eit Jahren tobt im Jemen ein brutaler Stellvertreterkrieg, unzählige Menschen sind auf der Flucht, Millionen auf Hilfe angewiesen.
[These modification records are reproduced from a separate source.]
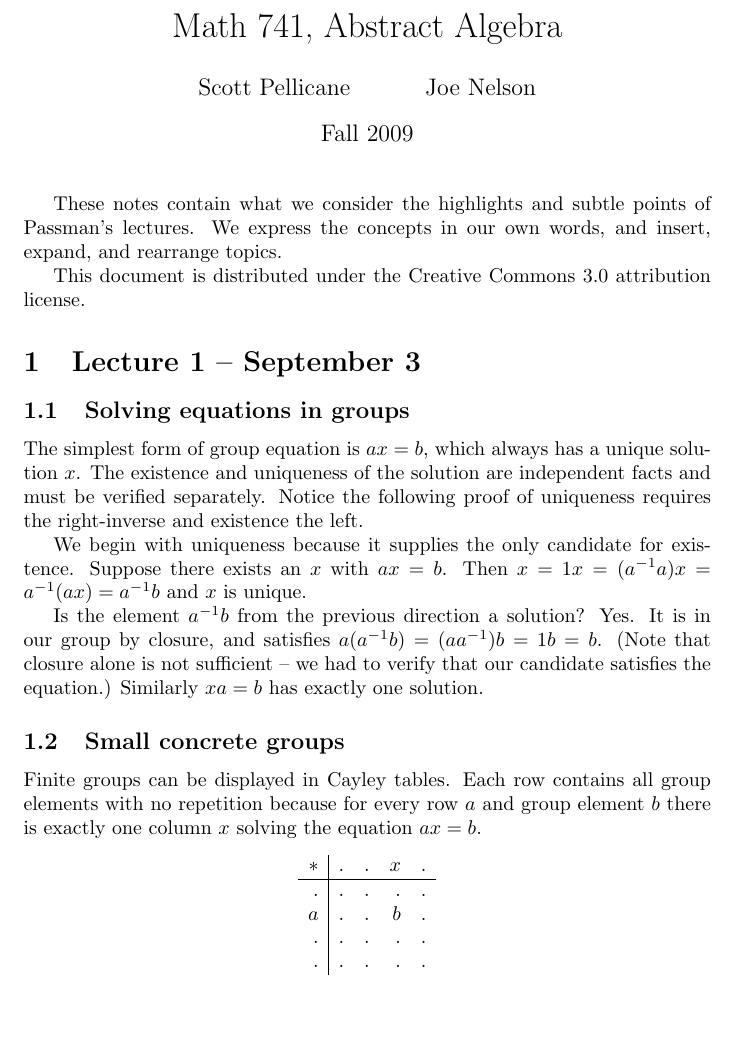
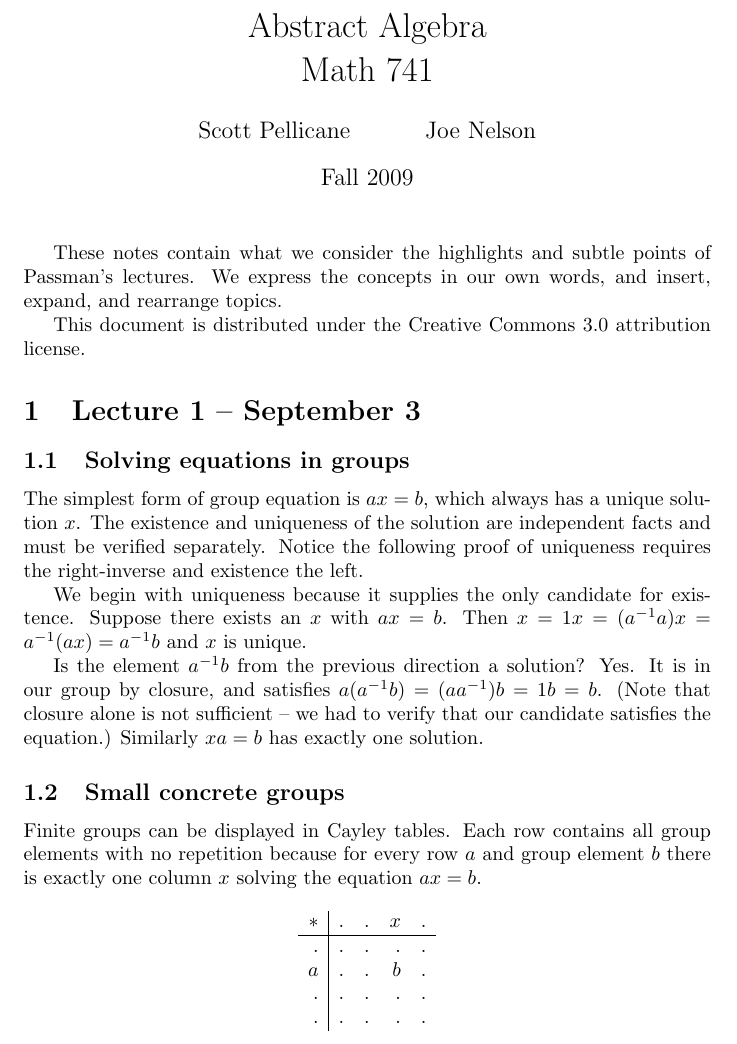
Before and after one commit to begriffs/mathnotes, a LaTeX document (lec741-09.tex): part of page 1 of 9, cut so that both start at the same text, the shorter picture padded with empty space. Compiled offline with pdfLaTeX.

Commit message:
title cleanup

```diff
--- a/lec741-09.tex
+++ b/lec741-09.tex
@@ -17,7 +17,8 @@
 \item[\hskip \labelsep {\bfseries #1}]}{\end{trivlist}}
 
 \begin{document}
-\title{Math 741, Abstract Algebra}
+\title{Abstract Algebra\\
+Math 741}
 \author{Scott Pellicane \and Joe Nelson}
 \date{Fall 2009}
 \maketitle
```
Ein Gespräch mit ARD-Korrespondent Udo Schmidt über die Akteure und ihre Interessen in der Region. =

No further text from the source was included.